Jones' future may be laced with uncertainty but Springboks coach Rassie Erasmus has confirmed he will step down after the final. Just as significant, however, is the 50th cap that will be won by Siya Kolisi – the nation's first black Test captain. Rugby is viewed as a unifying force in South Africa and with the popular Kolisi at the helm, the nation has an inspirational figure to rally behind. Yet the appointment had far more humble origins. Erasmus: "My plan never was this big thing to get the country behind us. Siya was actually the best Super Rugby-performing team captain and that's the reason why he became captain of the Springboks. I was naive not to think it would be a massive thing. It's his 50th Test and this is a fitting and wonderful occasion for him as the first black captain. Now it's also sunk into me. I understand how big it is. I'm not so naive any more."
Mind the back door
South Africa's conservative tactics at the World Cup have been described as 'anti-rugby' and they have undoubtedly won few hearts and minds. They know their strengths – a monstrous pack, shrewd half-backs with wicked boots and a powerful inside centre. All evidence in Japan to date points to another forward-led assault, not least because of their six-two split between forwards and backs on the bench, but they played some quality rugby while winning this year's Rugby Championship and Jones is ready for a daredevil ambush from their "cunning" coach Erasmus.

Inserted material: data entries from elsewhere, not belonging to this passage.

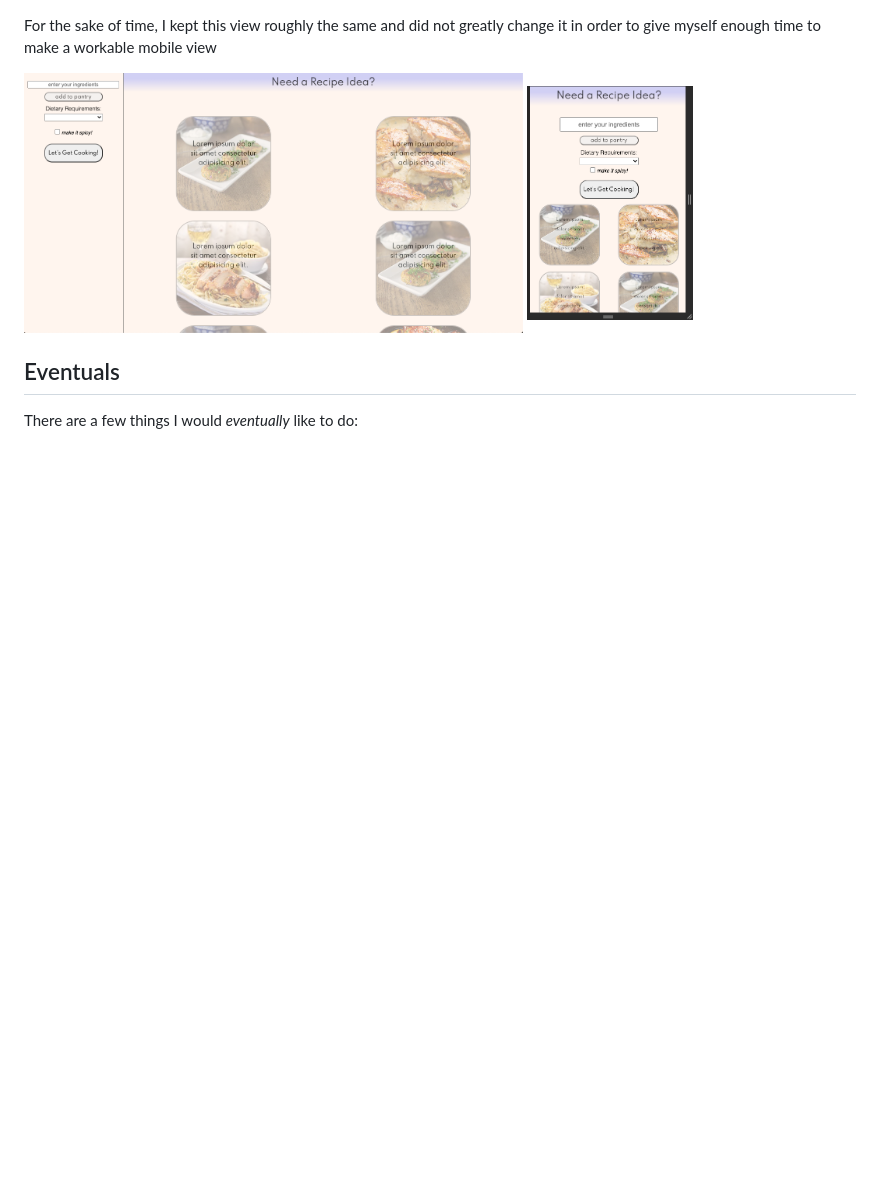
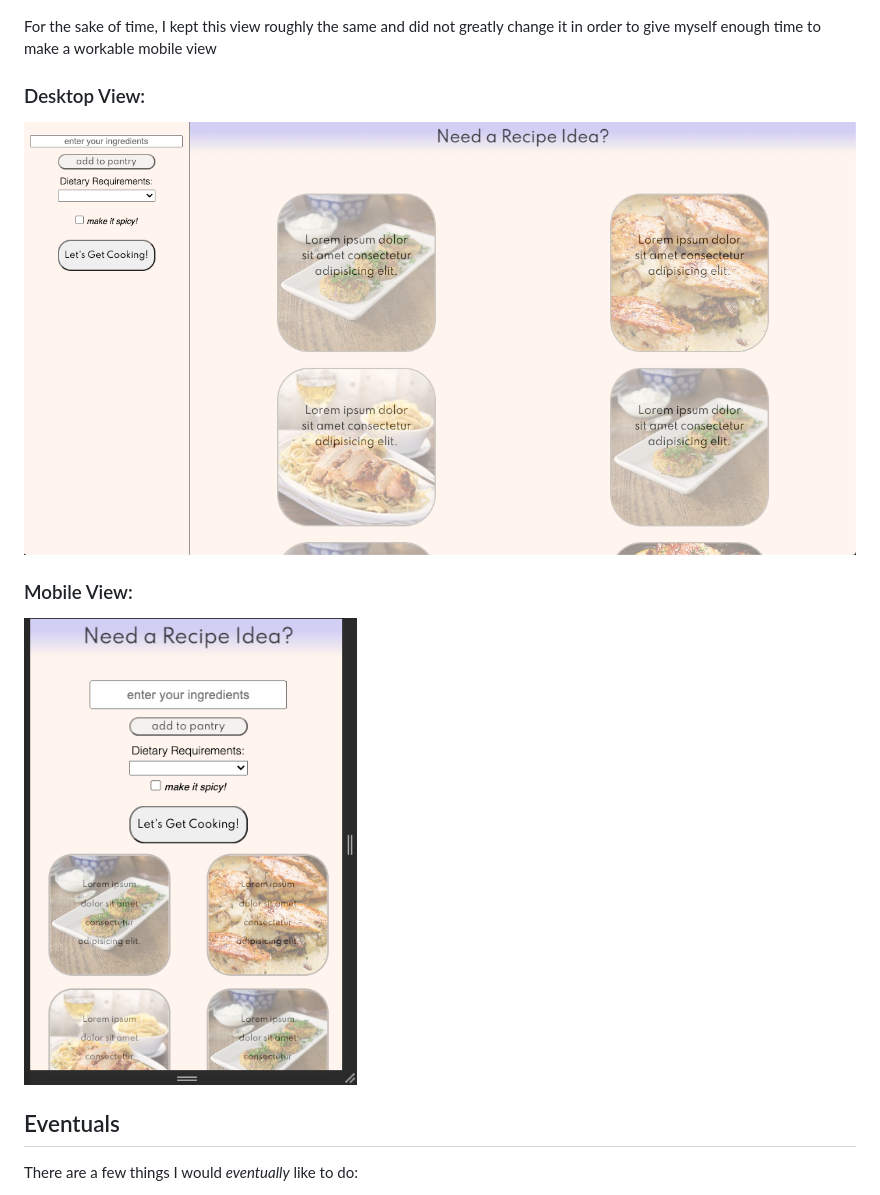
Before and after one commit to samleemcknight/recipe-api-dashboard, a Markdown page: README.md, the part around the change printed below. Drawn GitHub-style; blank space fills up the shorter version.

```diff
--- a/README.md
+++ b/README.md
@@ -35,8 +41,11 @@ At its simplest, I wanted the desktop view to be something like this:
 
 For the sake of time, I kept this view roughly the same and did not greatly change it in order to give myself enough time to make a workable mobile view
 
-<img src="./assets/desktop-view.png" width="60%" alt="screenshot of desktop view">
-<img src="./assets/mobile-view.png" width="20%" alt="screenshot of mobile view">
+### Desktop View:
+<img src="./assets/desktop-view.png" width="100%" alt="screenshot of desktop view">
+
+### Mobile View:
+<img src="./assets/mobile-view.png" width="40%" alt="screenshot of mobile view">
 
 ## Eventuals
 There are a few things I would *eventually* like to do:
```
Also changed, not shown: other parts of README.md (+8 -2 lines), assets/recipe_screenshot.png (added), 2 other files.
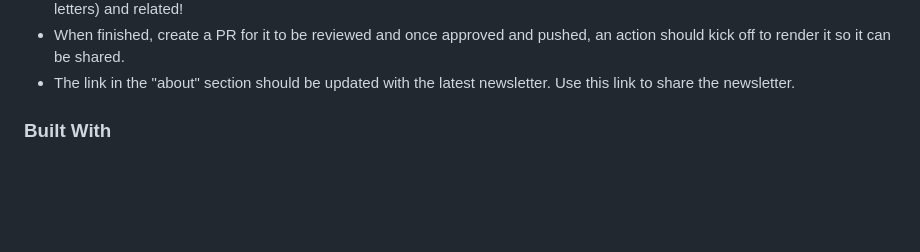
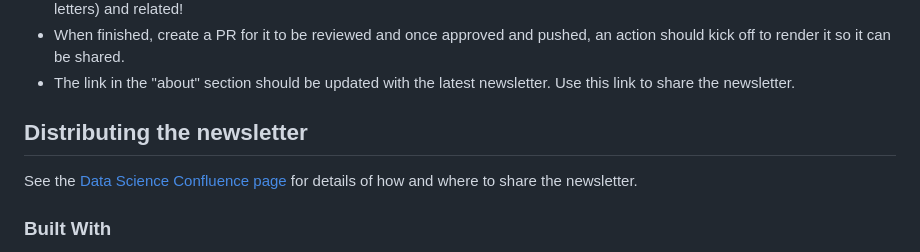
Before and after one commit to nhsengland/datascience-pd-newsletter, a Markdown page: README.md, the part around the change. Rendered like a GitHub page; blank space fills up the shorter version.

Commit message:
Update README.md
Signed-off-by: elizabethkelly <114298963+ejkcode@users.noreply.github.com>

```diff
--- a/README.md
+++ b/README.md
@@ -24,6 +24,9 @@ Creating the next monthly newsletter? Here's how:
 - You can also update the wordle at the end of the newsletter going to [Custom Wordle](https://mywordle.strivemath.com/). Remember to keep the word short (5 letters) and related!
 - When finished, create a PR for it to be reviewed and once approved and pushed, an action should kick off to render it so it can be shared.
 - The link in the "about" section should be updated with the latest newsletter. Use this link to share the newsletter.
+
+## Distributing the newsletter
+See the [Data Science Confluence page](https://nhsd-confluence.digital.nhs.uk/spaces/DAT/pages/565791242/DS+PD+Newsletter+and+event+calendar) for details of how and where to share the newsletter.
 
 ### Built With
 
```
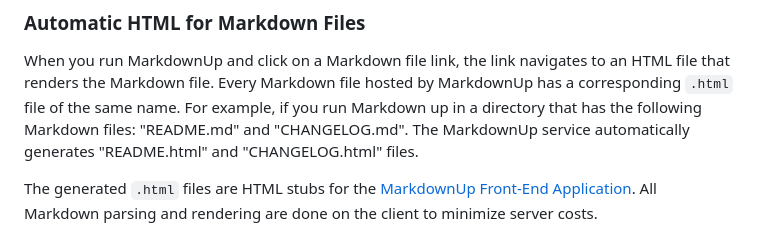
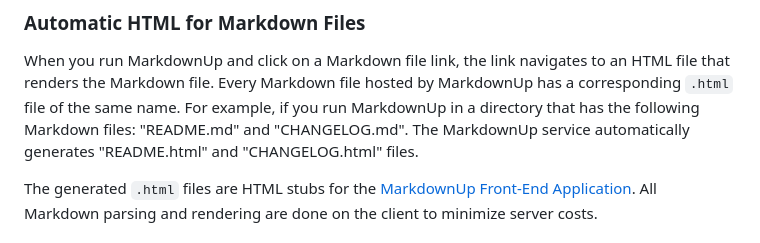
Before and after one commit to craigahobbs/markdown-up-py, a Markdown page: README.md, the part around the change. Rendered like a GitHub page.

Commit message:
fix typo in readme

```diff
--- a/README.md
+++ b/README.md
@@ -50,7 +50,7 @@ backend API application using
 
 When you run MarkdownUp and click on a Markdown file link, the link navigates to an HTML file that
 renders the Markdown file. Every Markdown file hosted by MarkdownUp has a corresponding `.html` file
-of the same name. For example, if you run Markdown up in a directory that has the following Markdown
+of the same name. For example, if you run MarkdownUp in a directory that has the following Markdown
 files: "README.md" and "CHANGELOG.md". The MarkdownUp service automatically generates "README.html"
 and "CHANGELOG.html" files.
 
```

England's to lose
Regardless of what South Africa throw at them, England should emerge winners. If they are able to scale the heights seen against New Zealand, they will fully justify their status as strong favourites. The Springboks' greatest asset is their pack, but the English eight are even more formidable, bristling with aggression and bursting with skills. The half-backs are brilliantly matched and so too the midfields, but England have greater threats across the back three. It will be a test of Red Rose psychology as much as anything and, with Jones having pushed the right buttons throughout the World Cup so far, there is no reason to doubt they will rise to the occasion.